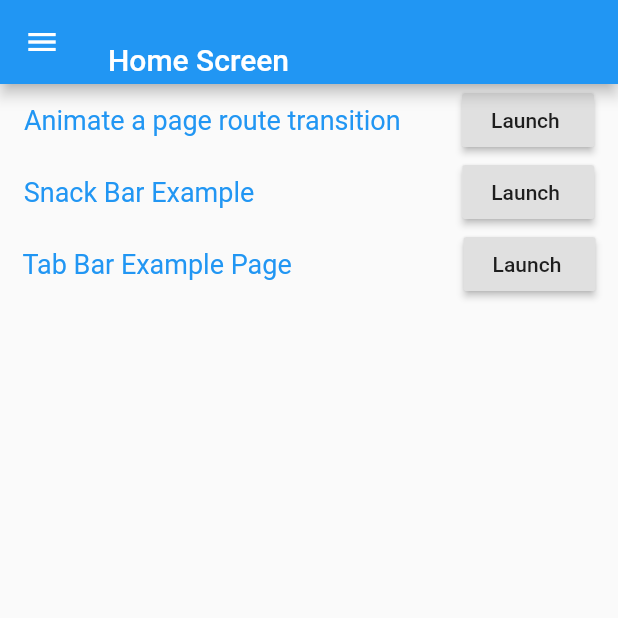
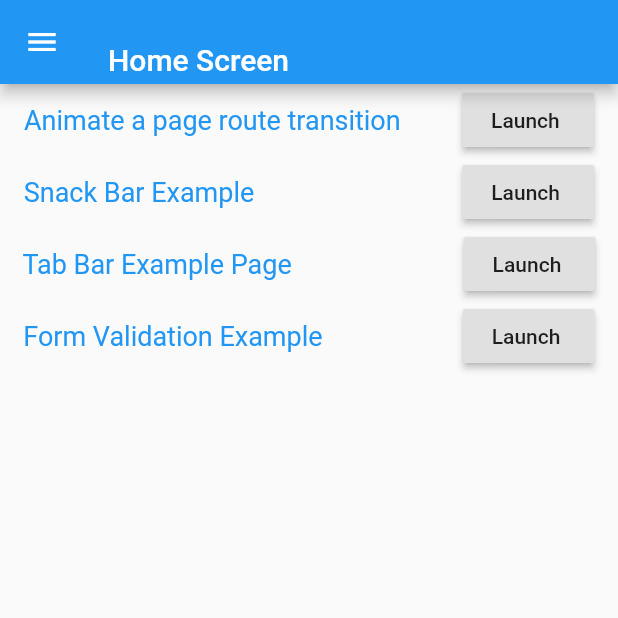
Before and after one commit to JaacielFernando/Flutter-Cook_book, a Flutter app: the screen it shows after launch, on a phone screen of 412 x 824 dp, the top half of it. Run offline on Flutter 3.47's test engine with Material 2 defaults, Android fonts, the phone set to English and light mode, and no system bars.

Commit message:
Forms/form-validation

```diff
--- a/lib/main.dart
+++ b/lib/main.dart
@@ -1,4 +1,5 @@
 import 'package:cook_book_flutter/src/pages/Animation_P1.dart';
+import 'package:cook_book_flutter/src/pages/form_validation_page.dart';
 import 'package:cook_book_flutter/src/pages/home_page.dart';
 import 'package:cook_book_flutter/src/pages/snack_bar_page.dart';
 import 'package:flutter/material.dart';
@@ -17,7 +18,8 @@ class MyApp extends StatelessWidget {
         '/': (context) => HomePage(),
         '/AnimationP1': (context) => AnimationP1(),
         '/SnackBarExample': (context) => SnackBarPage(),
-        '/TabBarExample': (context)=> TabBarDemo()
+        '/TabBarExample': (context)=> TabBarDemo(),
+        '/FormValidationE' : (context)=>  FormValidationExample(),
       },
     );
   }
--- a/lib/src/pages/home_page.dart
+++ b/lib/src/pages/home_page.dart
@@ -99,6 +99,30 @@ class HomePage extends StatelessWidget {
                   ),
                 ],
               ),
+               Row(
+                mainAxisAlignment: MainAxisAlignment.spaceAround,
+                children: <Widget>[
+                  InkWell(
+                    child: Text(
+                      'Form Validation Example              ',
+                      style: TextStyle(
+                        color: Colors.blue,
+                        fontSize: 18,
+                      ),
+                    ),
+                    onTap: () {
+                      Navigator.pushNamed(context, '/FormValidationE');
+                    },
+                  ),
+                  RaisedButton(
+                    child: Text('Launch '),
+                    onPressed: () {
+                      // Navigate to the second screen using a named route.
+                      Navigator.pushNamed(context, '/FormValidationE');
+                    },
+                  ),
+                ],
+              ),
             ],
           ),
         ),
```
Also changed, not shown: lib/src/pages/form_validation_page.dart (added, +68 -0 lines).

________

THE PROBLEM - Give back every line of the material above word for word, leaving out the pictures.

TASK ANSWER -
Before and after one commit to JaacielFernando/Flutter-Cook_book, a Flutter app: the screen it shows after launch, on a phone screen of 412 x 824 dp, the top half of it. Run offline on Flutter 3.47's test engine with Material 2 defaults, Android fonts, the phone set to English and light mode, and no system bars.

Commit message:
Forms/form-validation

```diff
--- a/lib/main.dart
+++ b/lib/main.dart
@@ -1,4 +1,5 @@
 import 'package:cook_book_flutter/src/pages/Animation_P1.dart';
+import 'package:cook_book_flutter/src/pages/form_validation_page.dart';
 import 'package:cook_book_flutter/src/pages/home_page.dart';
 import 'package:cook_book_flutter/src/pages/snack_bar_page.dart';
 import 'package:flutter/material.dart';
@@ -17,7 +18,8 @@ class MyApp extends StatelessWidget {
         '/': (context) => HomePage(),
         '/AnimationP1': (context) => AnimationP1(),
         '/SnackBarExample': (context) => SnackBarPage(),
-        '/TabBarExample': (context)=> TabBarDemo()
+        '/TabBarExample': (context)=> TabBarDemo(),
+        '/FormValidationE' : (context)=>  FormValidationExample(),
       },
     );
   }
--- a/lib/src/pages/home_page.dart
+++ b/lib/src/pages/home_page.dart
@@ -99,6 +99,30 @@ class HomePage extends StatelessWidget {
                   ),
                 ],
               ),
+               Row(
+                mainAxisAlignment: MainAxisAlignment.spaceAround,
+                children: <Widget>[
+                  InkWell(
+                    child: Text(
+                      'Form Validation Example              ',
+                      style: TextStyle(
+                        color: Colors.blue,
+                        fontSize: 18,
+                      ),
+                    ),
+                    onTap: () {
+                      Navigator.pushNamed(context, '/FormValidationE');
+                    },
+                  ),
+                  RaisedButton(
+                    child: Text('Launch '),
+                    onPressed: () {
+                      // Navigate to the second screen using a named route.
+                      Navigator.pushNamed(context, '/FormValidationE');
+                    },
+                  ),
+                ],
+              ),
             ],
           ),
         ),
```
Also changed, not shown: lib/src/pages/form_validation_page.dart (added, +68 -0 lines).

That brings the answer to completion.